A backpacker’s horror: Milat had me in his grasp
FOR backpacker Colin Powis, the difference between escaping notorious serial killer Ivan Milat and dying a savage death all came down to the changing of a traffic light.
Mr Powis has never spoken about his terrifying escape from Milat, who was convicted of the murders of seven young travellers between 1989-1993, their bodies found buried in the Belanglo State Forest, southwest of Sydney.
But last year, the 57-year-old construction worker was at home in Durham, England, when a documentary on the murders came on television.
He instantly recognised Milat’s photo as the man he escaped while hitchhiking in Australia in 1982.
A re-enactment of UK backpacker Paul Onions’ encounter with Milat was almost identical to his own ordeal.
Mr Powis is “100 per cent sure” the man he escaped was Milat. In 1982, Mr Powis, a strapping 21-year-old, was standing on the highway near Katoomba, in New South Wales, waiting for a lift.
He was making his way to Cobar, in the state’s west, where he was told he could get work in a mine.
He saw a pick-up truck hurtling through the mountain mist.
“I think it was white but I can’t be sure,” Mr Powis said.
He thought it strange that the man insisted he keep his bag in the front – but he wanted a lift and wasn’t going to argue. The man locked the doors and they drove off.
Mr Powis noticed the driver’s “deep tan and narrow eyes”. He also thought it strange that the man wanted to know if anyone knew of his exact whereabouts in Australia. Mr Powis asked the man where he was heading and was told “Just up the road”.
Then he fell into a long, stony silence.
“He was weird right from the start,” Mr Powis said. “I thought he was on drugs because he went into such a mood, such a dark mood.
“And he was watching me, leaning against the driver’s door so he could scan me and the road at the same time.”
Just before Bathurst, the highway was intersected by a major dirt road with a set of traffic lights.
The man invited Mr Powis to walk along the road with him to check his rabbit traps. When Mr Powis refused, things turned bad.
The man slammed on the brakes, jumped out of his seat and raced to the passenger door, blocking Mr Powis from getting out.
Then the traffic lights changed and a stream of cars flowed down the dirt road.
“Milat, he was looking over his shoulder at this traffic and looking at me and I remember the traffic going past,” Mr Powis said. “It was that traffic that probably stopped him walloping me.”
Mr Powis managed to push open the door and run away.
Only decades later did he understand how close he’d come. Detectives have identified 16 unsolved homicides as killer Milat’s potential work.

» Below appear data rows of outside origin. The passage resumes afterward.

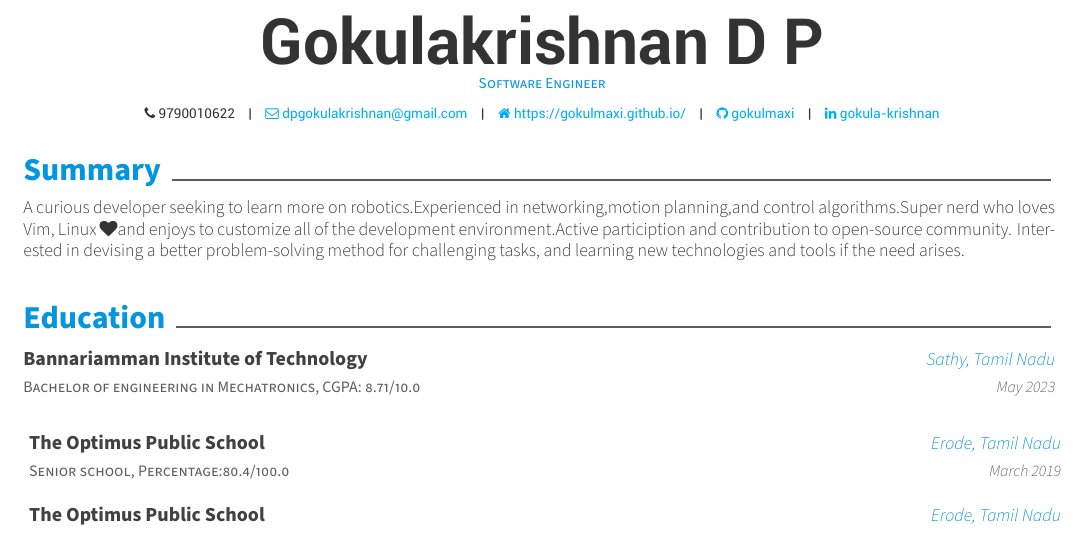
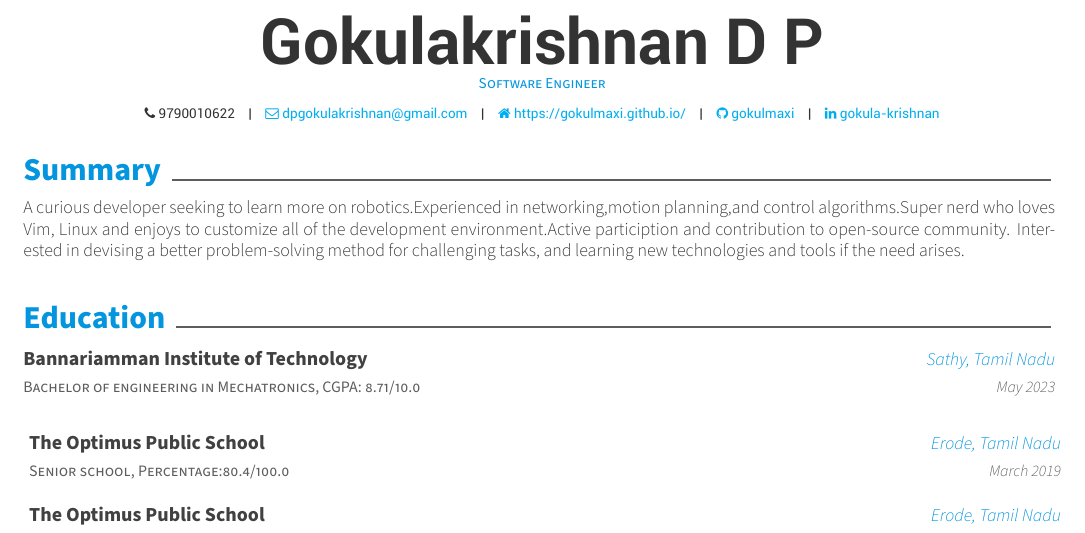
Before and after one commit to gokulmaxi/resume, a LaTeX CV (resume.tex, which reads resume/summary.tex): part of page 1 of 2, cut so that both start at the same text. Compiled offline with XeLaTeX.

Commit message:
removed heart in summary

```diff
--- a/resume/summary.tex
+++ b/resume/summary.tex
@@ -10,5 +10,5 @@
 \begin{cvparagraph}
 
 %---------------------------------------------------------
- A curious developer seeking to learn more on robotics.Experienced in networking,motion planning,and control algorithms.Super nerd who loves Vim, Linux \faHeart and enjoys to customize all of the development environment.Active particiption and contribution to open-source community. Interested in devising a better problem-solving method for challenging tasks, and learning new technologies and tools if the need arises.
+ A curious developer seeking to learn more on robotics.Experienced in networking,motion planning,and control algorithms.Super nerd who loves Vim, Linux and enjoys to customize all of the development environment.Active particiption and contribution to open-source community. Interested in devising a better problem-solving method for challenging tasks, and learning new technologies and tools if the need arises.
 \end{cvparagraph}
```
Also changed, not shown: resume.pdf.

LUCKY ESCAPE: Colin Powis as a backpacker in Australia in 1982, above, and Colin today, bottom left, who says he escaped Ivan Milat, bottom right.